These developers shop around for the cheapest design and engineering firms to do their work. They descope the level of documentation they need for a full resolution of design before work starts onsite. This may meet the code, but much more detail is required.
David Chandler OAM
They contract internally and let their building company sort out the missing details as construction proceeds. There is often no record of the final product. These developers will then pay a two per cent defects levy in NSW, that will then become their get-out-of-jail card if the going gets tough for their project-specific entity or related-party builder, or both.
A fee of two per cent is a minor cost in the development equation. Who will pick up the pieces and pay for the balance? Apartment owners?
How will confidence be built?
The announced reforms don’t go far enough to fix these practices or make these projects safe. When asked to account in a year or so, the Building Commissioner will no doubt shrug and point to the hand dealt. The mandate was to narrow to have an impact.

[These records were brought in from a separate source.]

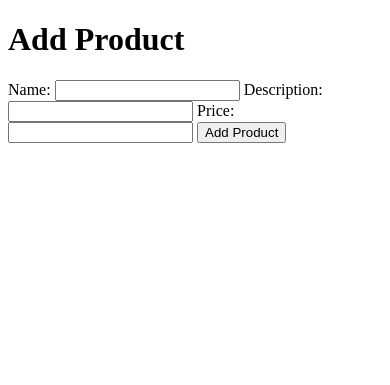
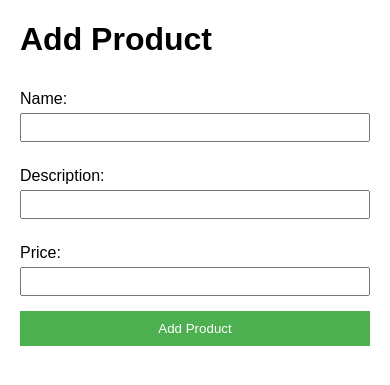
Before and after one commit to Charis04/BACS_e-commerce, a Flask app: template shophive_packages/templates/add_product.html in a window 390 px wide. Shown: the top 385 px of the page. Run offline with Flask 3, Linux system fonts and the light colour scheme; the template is opened without the code that fills it, so the values that code supplies are empty.

Commit message:
👌 IMPROVE: Enhance HTML templates with responsive design, improved styling, and better structure

```diff
--- a/shophive_packages/templates/add_product.html
+++ b/shophive_packages/templates/add_product.html
@@ -2,18 +2,53 @@
 <html lang="en">
 
 <head>
+  <meta charset="UTF-8" />
+  <meta name="viewport" content="width=device-width, initial-scale=1.0" />
   <title>Add Product</title>
+  <style>
+    body {
+      font-family: Arial, sans-serif;
+      margin: 20px;
+    }
+
+    form {
+      display: flex;
+      flex-direction: column;
+    }
+
+    label {
+      margin-top: 10px;
+    }
+
+    input {
+      padding: 5px;
+      margin-top: 5px;
+      margin-bottom: 15px;
+    }
+
+    button {
+      padding: 10px;
+      background-color: #4caf50;
+      color: white;
+      border: none;
+      cursor: pointer;
+    }
+
+    button:hover {
+      background-color: #45a049;
+    }
+  </style>
 </head>
 
 <body>
   <h1>Add Product</h1>
   <form method="POST" action="/add-product">
     <label for="name">Name:</label>
-        <input type="text" id="name" name="name" required>
+    <input type="text" id="name" name="name" required />
     <label for="description">Description:</label>
-        <input type="text" id="description" name="description" required>
+    <input type="text" id="description" name="description" required />
     <label for="price">Price:</label>
-        <input type="number" step="0.01" id="price" name="price" required>
+    <input type="number" step="0.01" id="price" name="price" required />
     <button type="submit">Add Product</button>
   </form>
 </body>
```
Also changed, not shown: shophive_packages/templates/home.html (+22 -0 lines). Lines whose indentation alone changed are shown as unchanged.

How will the public be convinced the cards are not still stacked against them? And how will the trail of defective work and the costs of rectification of the past be addressed?

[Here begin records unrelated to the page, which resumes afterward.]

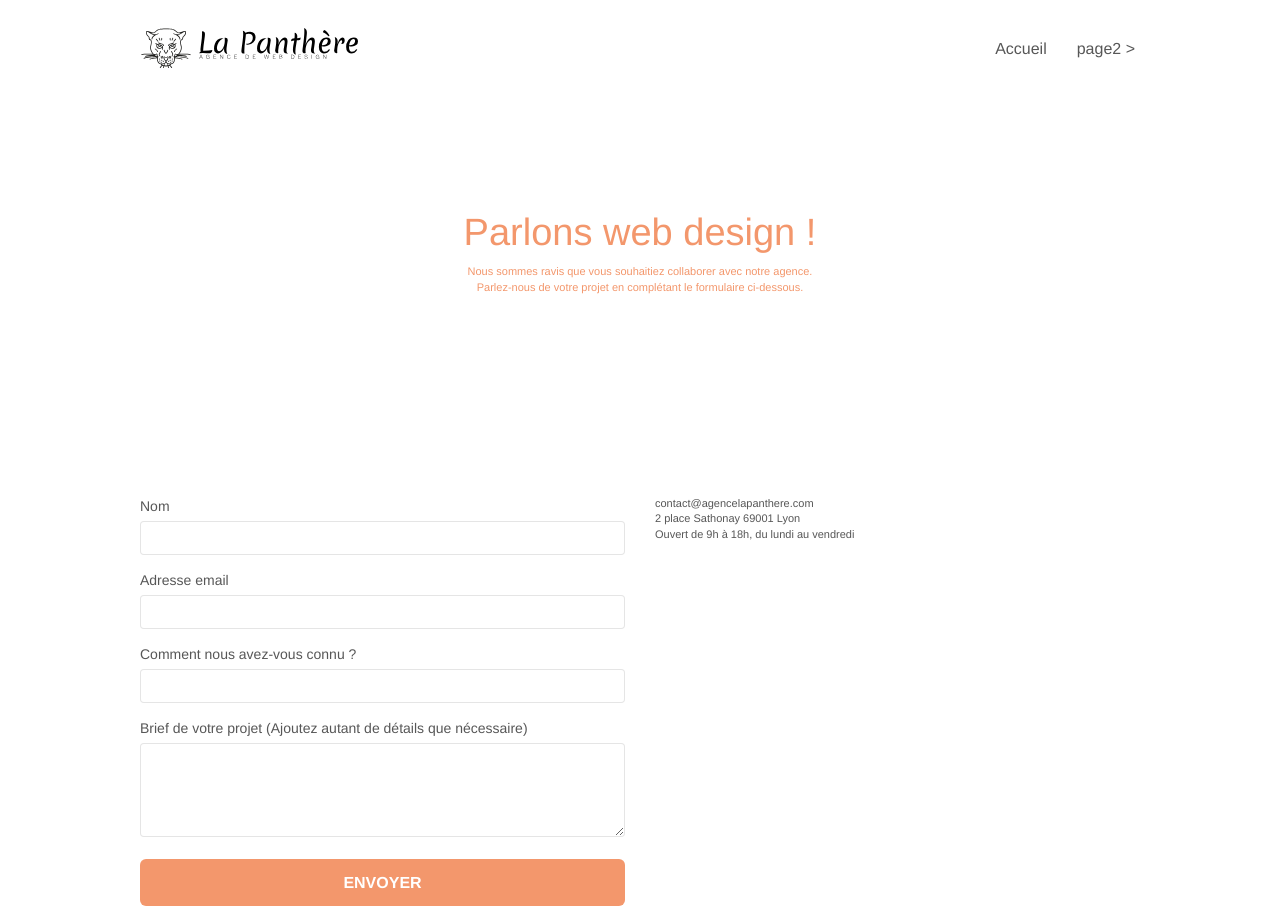
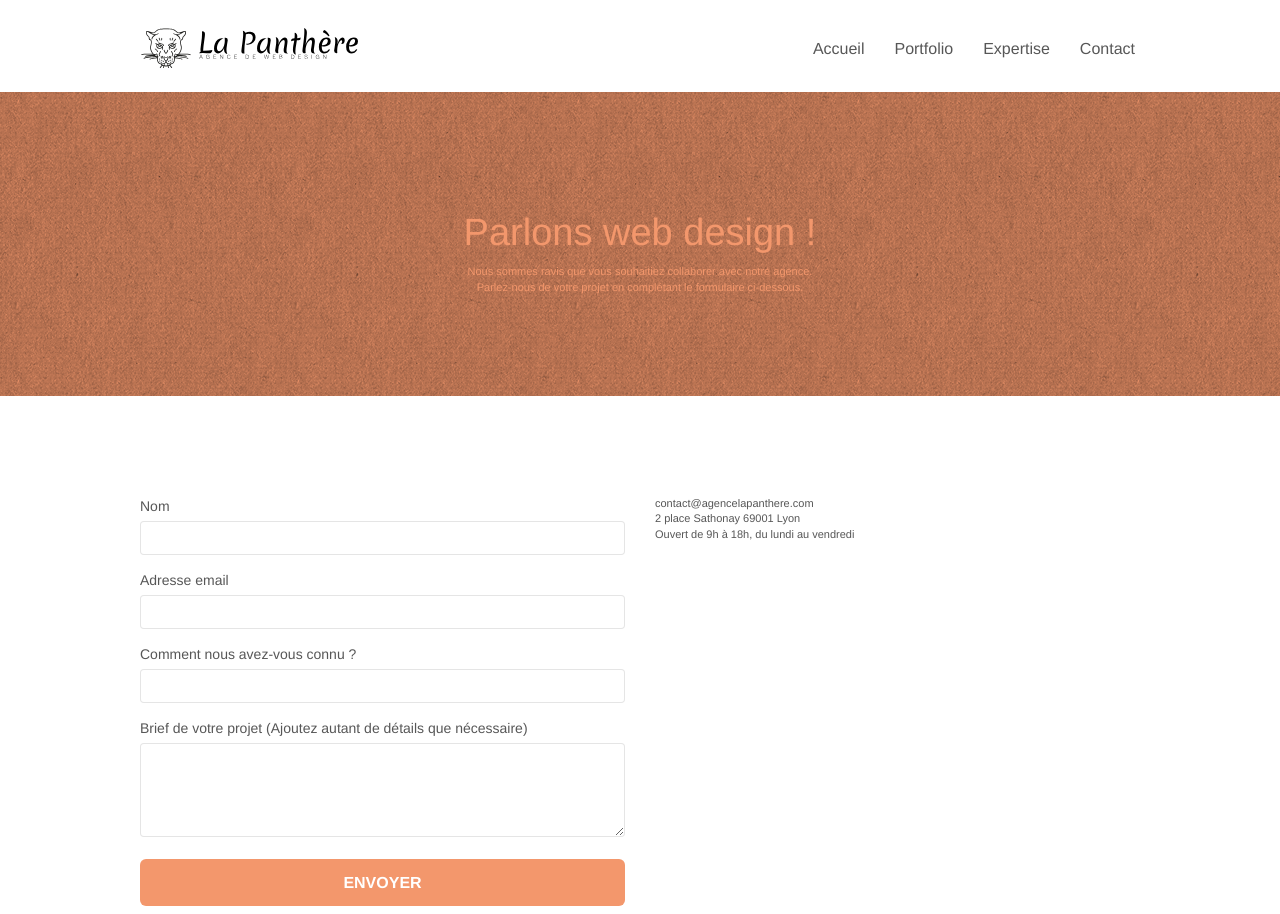
Before and after one commit to lysianebo/Startingwebsite2, a plain HTML site: page contact.html in a window 1280 px wide. Shown: the top 914 px of the page. Drawn offline with Linux system fonts and the light colour scheme; files whose address does not match are found by name.

Commit message:
correction et ajout de liens menu page2 en contact

```diff
--- a/page2.html
+++ b/contact.html
@@ -16,7 +16,7 @@
 		<link rel="stylesheet" type="text/css" href="css/bootstrap.css">
 		<link rel="stylesheet" type="text/css" href="css/style.css">
 
-		<title>Première Agence Web Design à Lyon Contact</title><title>page2</title>
+		<title>Première Agence Web Design à Lyon Contact</title>
 	</head>
 <body>
 <!-- Principal conteneur -->
@@ -33,22 +33,18 @@
 					</div>
 					<div class="collapse navbar-collapse navbar-1 special-dropdown-nav">
 						<ul class="site-navigation nav navbar-nav">
-							<li>
-								<a href="index.html">Accueil</a>
-							</li>
-							<li>
-							</li>
-							<li>
-								<a href="page2.html">page2 &gt;</a>
-							</li>
-						</ul>
+							<li><a href="index.html" title="Bienvenus">Accueil</a></li>
+							<li><a href="#bloc-4-portfolio" title="Visitez notre portfolio">Portfolio</a></li>
+							<li><a href="#bloc-2-services" title="Nos compétences">Expertise</a></li>
+							<li><a href="contact.html" title="Contactez-nous">Contact</a></li>
+						  </ul>
 					</div>
 				</nav>
 			</div>
 		</section>
 		<!-- bloc-0 END -->
 		<!-- bloc-6 -->
-		<div section="bloc bg-dots-bg bg-repeat bgc-atomic-tangerine d-bloc bloc-bg-texture texture-paper" id="bloc-6">
+		<section class="bloc bg-dots-bg bg-repeat bgc-atomic-tangerine d-bloc bloc-bg-texture texture-paper" id="bloc-6">
 			<div class="container bloc-lg">
 				<div class="row">
 					<div class="col-sm-12">
@@ -144,8 +140,10 @@
 				</div>
 			</div>
 		</div>
+	</div>
+	<!-- Footer - bloc-8 END -->
 	</footer>
-	<!-- Footer - bloc-8 END -->
+	</div>
 	<!-- Principal conteneur END -->
     <!-- Scripts -->
 	  <script src="js/jquery-2.1.0.js"></script>
```
Also changed, not shown: index.html (+10 -13 lines).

The only viable solution is to require either the developer or the builder to arrange for a 10-year unconditional warranty to cover the key elements of a development as described at the start of this article, and to commence this for all new residential projects from July 2020.

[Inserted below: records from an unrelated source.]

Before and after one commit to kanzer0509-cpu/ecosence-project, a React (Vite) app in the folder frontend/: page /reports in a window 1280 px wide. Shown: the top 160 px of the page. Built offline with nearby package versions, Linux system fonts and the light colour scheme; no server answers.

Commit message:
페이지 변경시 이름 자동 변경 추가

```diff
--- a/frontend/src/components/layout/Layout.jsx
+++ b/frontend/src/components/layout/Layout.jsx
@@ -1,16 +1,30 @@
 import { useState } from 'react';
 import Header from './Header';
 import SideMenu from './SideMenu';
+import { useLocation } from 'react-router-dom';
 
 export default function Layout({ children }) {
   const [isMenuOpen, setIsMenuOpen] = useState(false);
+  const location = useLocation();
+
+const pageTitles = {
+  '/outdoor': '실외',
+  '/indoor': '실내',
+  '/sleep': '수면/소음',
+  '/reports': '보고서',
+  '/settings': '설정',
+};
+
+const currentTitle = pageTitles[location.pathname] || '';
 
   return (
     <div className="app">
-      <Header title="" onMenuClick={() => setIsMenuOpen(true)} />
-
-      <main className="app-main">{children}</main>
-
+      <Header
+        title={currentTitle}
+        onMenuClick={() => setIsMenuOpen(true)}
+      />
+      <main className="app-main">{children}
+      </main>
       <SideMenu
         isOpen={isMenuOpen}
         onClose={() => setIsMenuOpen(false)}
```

The insurance industry is best placed to sort out their current fragmented offerings. It will price design and construction risk based on qualifications, experience and track record. A higher value will automatically be placed on demonstrable technical know-how and not just the theoretical. And if one of these parties lets the system down, they will pay the price and carry it around on their digital passport. The risk and cost of insurance will come down.
All the Building Commissioner will need to do is set the high bar for registration and hold the records. And then the bureaucrats, politicians and the public will start to feel safe.
Minister, that is how the wrong doers will get rubbed out. Your way won’t.
The NSW construction industry still needs a roots and branches enquiry as many more failures will be revealed. The Opal apartments should provide one lens for this to occur and ensure its residents are not forgotten. A study of up to 20 projects should be added to the remit of the enquiry to include differing procurement, scale and location insights in NSW.
"Australia’s construction industry is one of the most important sectors for our society and economy, but it faces many challenges. Our education institutions are struggling to deal with preparing the next generation of construction professionals to be 'future ready'..."
David Chandler OAM
David Chandler OAM has extensive construction industry experience across the Australian and Asia Pacific markets. He has led major construction projects such as Australia’s new Parliament House and was CEO of Fletcher Construction Group’s Australian, New Zealand, Pacific, North American and Asian operations. He has had major roles in project formation and procurement for Health, Education and Defence facilities and in large scale Urban Renewal and Housing developments.
David was awarded and Order of Australia Medal in 1989 for services to the construction industry. He is an and Adjunct Fellow at Western Sydney University in the School of Computing, Engineering and Mathematics, specialising in Regional Modern Construction.
David provides specialist corporate advisory to public and private sector businesses on the future of construction, housing procurement and the implementation of new construction enterprise capability building. He works with industry institutions to help prepare tomorrow’s constructors.